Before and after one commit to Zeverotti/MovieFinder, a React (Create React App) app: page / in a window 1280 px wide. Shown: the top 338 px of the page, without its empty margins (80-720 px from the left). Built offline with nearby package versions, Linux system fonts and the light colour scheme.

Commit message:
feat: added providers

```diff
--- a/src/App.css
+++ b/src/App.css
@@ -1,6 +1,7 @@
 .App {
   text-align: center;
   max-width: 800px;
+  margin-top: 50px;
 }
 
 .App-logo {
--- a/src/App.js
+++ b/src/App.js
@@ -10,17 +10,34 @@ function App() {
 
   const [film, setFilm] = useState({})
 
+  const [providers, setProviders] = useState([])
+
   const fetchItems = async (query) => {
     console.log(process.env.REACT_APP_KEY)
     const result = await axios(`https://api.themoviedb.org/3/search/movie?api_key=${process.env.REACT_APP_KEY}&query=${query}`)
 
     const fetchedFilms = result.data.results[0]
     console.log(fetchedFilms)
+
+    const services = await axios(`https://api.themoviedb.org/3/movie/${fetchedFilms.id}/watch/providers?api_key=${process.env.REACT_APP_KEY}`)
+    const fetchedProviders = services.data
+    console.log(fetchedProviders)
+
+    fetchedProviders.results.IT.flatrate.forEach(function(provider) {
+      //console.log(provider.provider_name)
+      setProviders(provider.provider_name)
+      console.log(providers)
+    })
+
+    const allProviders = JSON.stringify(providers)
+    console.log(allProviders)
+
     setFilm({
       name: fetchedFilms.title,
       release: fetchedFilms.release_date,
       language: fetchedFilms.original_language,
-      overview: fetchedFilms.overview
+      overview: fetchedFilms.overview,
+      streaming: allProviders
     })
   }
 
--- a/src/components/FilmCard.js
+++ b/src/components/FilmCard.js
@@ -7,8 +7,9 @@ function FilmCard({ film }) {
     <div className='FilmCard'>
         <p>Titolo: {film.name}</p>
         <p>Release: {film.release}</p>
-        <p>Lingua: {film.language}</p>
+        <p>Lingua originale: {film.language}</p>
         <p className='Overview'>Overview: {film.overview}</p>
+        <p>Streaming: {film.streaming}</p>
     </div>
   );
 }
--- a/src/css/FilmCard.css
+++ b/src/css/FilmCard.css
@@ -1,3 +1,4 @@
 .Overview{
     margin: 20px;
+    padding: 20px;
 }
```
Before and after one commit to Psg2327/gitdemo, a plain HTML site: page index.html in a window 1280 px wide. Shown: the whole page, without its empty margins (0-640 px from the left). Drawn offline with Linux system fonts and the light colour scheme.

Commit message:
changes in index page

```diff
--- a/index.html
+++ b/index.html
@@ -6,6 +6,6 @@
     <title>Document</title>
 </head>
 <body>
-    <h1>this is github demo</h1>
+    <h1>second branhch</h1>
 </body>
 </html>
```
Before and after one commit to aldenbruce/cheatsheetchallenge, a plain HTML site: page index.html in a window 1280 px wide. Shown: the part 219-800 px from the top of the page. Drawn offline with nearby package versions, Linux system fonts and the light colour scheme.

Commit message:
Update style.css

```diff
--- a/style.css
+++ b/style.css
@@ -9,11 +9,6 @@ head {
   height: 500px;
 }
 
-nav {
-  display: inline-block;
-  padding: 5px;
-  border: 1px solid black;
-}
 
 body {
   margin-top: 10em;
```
□ □ □
### PROBLEM TO WORK ON
Each of the entries above should be written out again exactly.

### SOLUTION TO THE PROBLEM
Before and after one commit to Zeverotti/MovieFinder, a React (Create React App) app: page / in a window 1280 px wide. Shown: the top 338 px of the page, without its empty margins (80-720 px from the left). Built offline with nearby package versions, Linux system fonts and the light colour scheme.

Commit message:
feat: added providers

```diff
--- a/src/App.css
+++ b/src/App.css
@@ -1,6 +1,7 @@
 .App {
   text-align: center;
   max-width: 800px;
+  margin-top: 50px;
 }
 
 .App-logo {
--- a/src/App.js
+++ b/src/App.js
@@ -10,17 +10,34 @@ function App() {
 
   const [film, setFilm] = useState({})
 
+  const [providers, setProviders] = useState([])
+
   const fetchItems = async (query) => {
     console.log(process.env.REACT_APP_KEY)
     const result = await axios(`https://api.themoviedb.org/3/search/movie?api_key=${process.env.REACT_APP_KEY}&query=${query}`)
 
     const fetchedFilms = result.data.results[0]
     console.log(fetchedFilms)
+
+    const services = await axios(`https://api.themoviedb.org/3/movie/${fetchedFilms.id}/watch/providers?api_key=${process.env.REACT_APP_KEY}`)
+    const fetchedProviders = services.data
+    console.log(fetchedProviders)
+
+    fetchedProviders.results.IT.flatrate.forEach(function(provider) {
+      //console.log(provider.provider_name)
+      setProviders(provider.provider_name)
+      console.log(providers)
+    })
+
+    const allProviders = JSON.stringify(providers)
+    console.log(allProviders)
+
     setFilm({
       name: fetchedFilms.title,
       release: fetchedFilms.release_date,
       language: fetchedFilms.original_language,
-      overview: fetchedFilms.overview
+      overview: fetchedFilms.overview,
+      streaming: allProviders
     })
   }
 
--- a/src/components/FilmCard.js
+++ b/src/components/FilmCard.js
@@ -7,8 +7,9 @@ function FilmCard({ film }) {
     <div className='FilmCard'>
         <p>Titolo: {film.name}</p>
         <p>Release: {film.release}</p>
-        <p>Lingua: {film.language}</p>
+        <p>Lingua originale: {film.language}</p>
         <p className='Overview'>Overview: {film.overview}</p>
+        <p>Streaming: {film.streaming}</p>
     </div>
   );
 }
--- a/src/css/FilmCard.css
+++ b/src/css/FilmCard.css
@@ -1,3 +1,4 @@
 .Overview{
     margin: 20px;
+    padding: 20px;
 }
```
Before and after one commit to Psg2327/gitdemo, a plain HTML site: page index.html in a window 1280 px wide. Shown: the whole page, without its empty margins (0-640 px from the left). Drawn offline with Linux system fonts and the light colour scheme.

Commit message:
changes in index page

```diff
--- a/index.html
+++ b/index.html
@@ -6,6 +6,6 @@
     <title>Document</title>
 </head>
 <body>
-    <h1>this is github demo</h1>
+    <h1>second branhch</h1>
 </body>
 </html>
```
Before and after one commit to aldenbruce/cheatsheetchallenge, a plain HTML site: page index.html in a window 1280 px wide. Shown: the part 219-800 px from the top of the page. Drawn offline with nearby package versions, Linux system fonts and the light colour scheme.

Commit message:
Update style.css

```diff
--- a/style.css
+++ b/style.css
@@ -9,11 +9,6 @@ head {
   height: 500px;
 }
 
-nav {
-  display: inline-block;
-  padding: 5px;
-  border: 1px solid black;
-}
 
 body {
   margin-top: 10em;
```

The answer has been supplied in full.